» WORK ORDER:
From the records, report how many lines hold the word "navbar", with the number as the sole reply.

[EXTRACTED INFORMATION — start]

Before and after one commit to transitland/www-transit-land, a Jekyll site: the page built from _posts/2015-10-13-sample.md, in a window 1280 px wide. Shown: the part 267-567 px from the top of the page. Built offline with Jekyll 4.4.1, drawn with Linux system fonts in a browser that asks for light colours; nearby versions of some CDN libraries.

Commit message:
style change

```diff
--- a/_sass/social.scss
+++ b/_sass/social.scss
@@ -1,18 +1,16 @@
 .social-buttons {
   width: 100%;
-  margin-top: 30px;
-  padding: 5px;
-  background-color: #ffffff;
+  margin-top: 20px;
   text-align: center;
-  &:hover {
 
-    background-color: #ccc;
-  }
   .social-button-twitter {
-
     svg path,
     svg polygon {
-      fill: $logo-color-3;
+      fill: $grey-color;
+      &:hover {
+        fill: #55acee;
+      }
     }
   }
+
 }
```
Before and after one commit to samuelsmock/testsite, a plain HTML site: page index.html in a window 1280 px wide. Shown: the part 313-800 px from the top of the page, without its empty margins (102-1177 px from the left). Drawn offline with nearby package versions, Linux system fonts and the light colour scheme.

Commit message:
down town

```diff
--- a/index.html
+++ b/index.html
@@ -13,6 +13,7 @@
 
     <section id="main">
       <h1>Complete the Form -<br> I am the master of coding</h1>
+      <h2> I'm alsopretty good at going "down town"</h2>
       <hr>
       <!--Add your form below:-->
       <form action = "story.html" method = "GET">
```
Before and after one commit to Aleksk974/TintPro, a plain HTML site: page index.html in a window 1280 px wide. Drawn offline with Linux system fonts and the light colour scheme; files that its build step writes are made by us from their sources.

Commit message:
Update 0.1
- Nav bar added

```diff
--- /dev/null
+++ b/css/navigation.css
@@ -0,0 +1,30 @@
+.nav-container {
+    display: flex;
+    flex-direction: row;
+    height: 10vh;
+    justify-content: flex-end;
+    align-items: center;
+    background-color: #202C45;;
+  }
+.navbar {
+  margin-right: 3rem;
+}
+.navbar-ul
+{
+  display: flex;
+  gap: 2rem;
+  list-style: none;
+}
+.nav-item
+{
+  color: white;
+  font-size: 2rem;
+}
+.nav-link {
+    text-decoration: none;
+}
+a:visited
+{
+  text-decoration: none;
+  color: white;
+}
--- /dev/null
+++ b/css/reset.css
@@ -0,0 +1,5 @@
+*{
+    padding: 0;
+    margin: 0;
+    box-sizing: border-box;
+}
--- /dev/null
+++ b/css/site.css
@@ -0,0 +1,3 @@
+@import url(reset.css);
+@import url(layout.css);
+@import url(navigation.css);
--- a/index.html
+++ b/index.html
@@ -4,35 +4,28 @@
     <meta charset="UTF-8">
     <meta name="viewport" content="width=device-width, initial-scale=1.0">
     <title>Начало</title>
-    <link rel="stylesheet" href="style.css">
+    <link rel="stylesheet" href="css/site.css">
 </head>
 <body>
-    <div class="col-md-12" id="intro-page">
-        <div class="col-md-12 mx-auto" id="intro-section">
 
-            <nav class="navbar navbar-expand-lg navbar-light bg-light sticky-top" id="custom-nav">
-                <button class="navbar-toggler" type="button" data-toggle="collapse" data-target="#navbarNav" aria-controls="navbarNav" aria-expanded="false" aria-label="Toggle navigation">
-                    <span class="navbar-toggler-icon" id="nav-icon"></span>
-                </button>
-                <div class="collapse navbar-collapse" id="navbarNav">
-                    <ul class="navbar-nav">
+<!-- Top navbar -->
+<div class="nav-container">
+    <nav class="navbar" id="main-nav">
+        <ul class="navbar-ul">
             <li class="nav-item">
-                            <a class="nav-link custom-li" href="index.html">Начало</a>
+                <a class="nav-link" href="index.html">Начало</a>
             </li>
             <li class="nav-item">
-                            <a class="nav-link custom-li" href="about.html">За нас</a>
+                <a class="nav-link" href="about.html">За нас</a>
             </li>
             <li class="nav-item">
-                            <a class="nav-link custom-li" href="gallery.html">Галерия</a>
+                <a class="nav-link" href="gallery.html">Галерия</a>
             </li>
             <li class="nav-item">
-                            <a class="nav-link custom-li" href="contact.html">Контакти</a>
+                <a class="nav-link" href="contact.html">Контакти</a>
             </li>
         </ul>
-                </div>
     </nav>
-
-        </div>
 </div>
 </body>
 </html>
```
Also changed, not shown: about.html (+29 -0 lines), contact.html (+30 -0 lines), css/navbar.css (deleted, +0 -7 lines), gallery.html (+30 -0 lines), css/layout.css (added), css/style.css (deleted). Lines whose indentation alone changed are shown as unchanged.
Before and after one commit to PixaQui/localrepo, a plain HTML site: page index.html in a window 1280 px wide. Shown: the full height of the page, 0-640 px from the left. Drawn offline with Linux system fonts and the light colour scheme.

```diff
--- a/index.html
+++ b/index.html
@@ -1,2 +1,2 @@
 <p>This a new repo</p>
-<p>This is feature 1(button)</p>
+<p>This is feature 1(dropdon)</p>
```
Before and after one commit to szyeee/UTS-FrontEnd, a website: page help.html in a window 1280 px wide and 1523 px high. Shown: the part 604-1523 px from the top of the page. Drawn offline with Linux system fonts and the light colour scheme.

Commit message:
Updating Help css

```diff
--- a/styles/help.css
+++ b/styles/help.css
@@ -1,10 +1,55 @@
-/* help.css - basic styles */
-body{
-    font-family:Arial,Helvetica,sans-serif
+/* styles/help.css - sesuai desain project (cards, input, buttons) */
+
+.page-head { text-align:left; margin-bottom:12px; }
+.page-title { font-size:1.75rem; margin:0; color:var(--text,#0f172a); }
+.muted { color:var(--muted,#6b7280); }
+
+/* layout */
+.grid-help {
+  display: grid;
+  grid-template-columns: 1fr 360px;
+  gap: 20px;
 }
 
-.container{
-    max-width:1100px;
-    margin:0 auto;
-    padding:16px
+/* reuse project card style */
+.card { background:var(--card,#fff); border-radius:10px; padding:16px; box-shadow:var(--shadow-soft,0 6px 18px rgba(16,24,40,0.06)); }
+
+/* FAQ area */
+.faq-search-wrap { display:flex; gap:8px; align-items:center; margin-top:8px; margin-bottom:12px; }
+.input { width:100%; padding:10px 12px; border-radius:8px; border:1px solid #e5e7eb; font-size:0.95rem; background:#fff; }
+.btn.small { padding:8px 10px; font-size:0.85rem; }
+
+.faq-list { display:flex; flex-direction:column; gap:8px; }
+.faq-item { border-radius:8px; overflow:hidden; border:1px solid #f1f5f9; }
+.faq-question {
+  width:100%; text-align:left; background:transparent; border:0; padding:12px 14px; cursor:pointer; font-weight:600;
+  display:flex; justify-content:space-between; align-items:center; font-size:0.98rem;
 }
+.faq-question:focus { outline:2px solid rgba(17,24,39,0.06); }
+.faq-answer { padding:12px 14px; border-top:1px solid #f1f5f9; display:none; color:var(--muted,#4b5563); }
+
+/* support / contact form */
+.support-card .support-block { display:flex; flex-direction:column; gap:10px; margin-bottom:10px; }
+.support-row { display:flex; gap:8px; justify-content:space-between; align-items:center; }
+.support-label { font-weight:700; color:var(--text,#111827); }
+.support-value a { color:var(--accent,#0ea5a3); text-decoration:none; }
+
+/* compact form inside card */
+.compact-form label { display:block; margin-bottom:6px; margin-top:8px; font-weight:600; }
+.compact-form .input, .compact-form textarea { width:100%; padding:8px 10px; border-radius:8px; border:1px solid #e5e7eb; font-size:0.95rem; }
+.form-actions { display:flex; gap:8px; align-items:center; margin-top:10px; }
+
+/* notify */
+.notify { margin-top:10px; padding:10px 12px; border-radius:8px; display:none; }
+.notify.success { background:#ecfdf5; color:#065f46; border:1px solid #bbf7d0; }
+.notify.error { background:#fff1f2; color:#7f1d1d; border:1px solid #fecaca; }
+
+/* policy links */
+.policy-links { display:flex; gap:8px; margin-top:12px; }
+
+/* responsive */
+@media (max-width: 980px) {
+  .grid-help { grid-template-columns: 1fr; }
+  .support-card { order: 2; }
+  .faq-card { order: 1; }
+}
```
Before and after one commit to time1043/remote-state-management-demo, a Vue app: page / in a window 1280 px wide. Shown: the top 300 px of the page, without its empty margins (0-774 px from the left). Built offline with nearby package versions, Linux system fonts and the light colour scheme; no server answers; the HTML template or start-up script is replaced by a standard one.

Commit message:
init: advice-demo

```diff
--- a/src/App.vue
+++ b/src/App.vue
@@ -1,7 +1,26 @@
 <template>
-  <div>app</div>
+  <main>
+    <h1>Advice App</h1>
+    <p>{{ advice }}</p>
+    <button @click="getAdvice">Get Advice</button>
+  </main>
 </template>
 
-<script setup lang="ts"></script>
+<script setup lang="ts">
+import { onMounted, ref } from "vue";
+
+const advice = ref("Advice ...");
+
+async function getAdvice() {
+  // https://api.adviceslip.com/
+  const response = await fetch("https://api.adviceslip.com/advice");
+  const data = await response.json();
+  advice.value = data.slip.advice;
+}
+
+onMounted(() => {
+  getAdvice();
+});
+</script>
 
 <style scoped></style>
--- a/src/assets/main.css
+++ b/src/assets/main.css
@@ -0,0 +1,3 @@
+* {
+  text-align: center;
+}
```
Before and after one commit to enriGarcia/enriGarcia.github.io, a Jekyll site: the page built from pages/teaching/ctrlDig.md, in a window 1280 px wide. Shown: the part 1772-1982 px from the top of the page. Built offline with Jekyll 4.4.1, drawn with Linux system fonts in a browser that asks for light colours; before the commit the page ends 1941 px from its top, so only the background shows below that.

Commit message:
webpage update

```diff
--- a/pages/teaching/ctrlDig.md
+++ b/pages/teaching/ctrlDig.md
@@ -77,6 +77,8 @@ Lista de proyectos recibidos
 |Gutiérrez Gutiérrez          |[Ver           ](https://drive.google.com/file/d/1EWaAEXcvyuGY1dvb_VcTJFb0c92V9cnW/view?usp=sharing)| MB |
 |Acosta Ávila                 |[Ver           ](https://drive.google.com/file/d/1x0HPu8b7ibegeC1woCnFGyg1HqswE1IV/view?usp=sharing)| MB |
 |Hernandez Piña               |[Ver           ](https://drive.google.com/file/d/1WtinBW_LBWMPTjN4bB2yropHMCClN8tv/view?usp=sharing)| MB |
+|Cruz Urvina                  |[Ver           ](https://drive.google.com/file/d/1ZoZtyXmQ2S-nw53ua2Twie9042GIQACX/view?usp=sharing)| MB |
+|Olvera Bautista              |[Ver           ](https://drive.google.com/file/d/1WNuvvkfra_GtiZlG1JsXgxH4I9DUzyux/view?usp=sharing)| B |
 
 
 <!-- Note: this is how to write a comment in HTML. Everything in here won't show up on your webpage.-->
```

[EXTRACTED INFORMATION — finish]

» RESPONSE FOR THIS EXERCISE:
11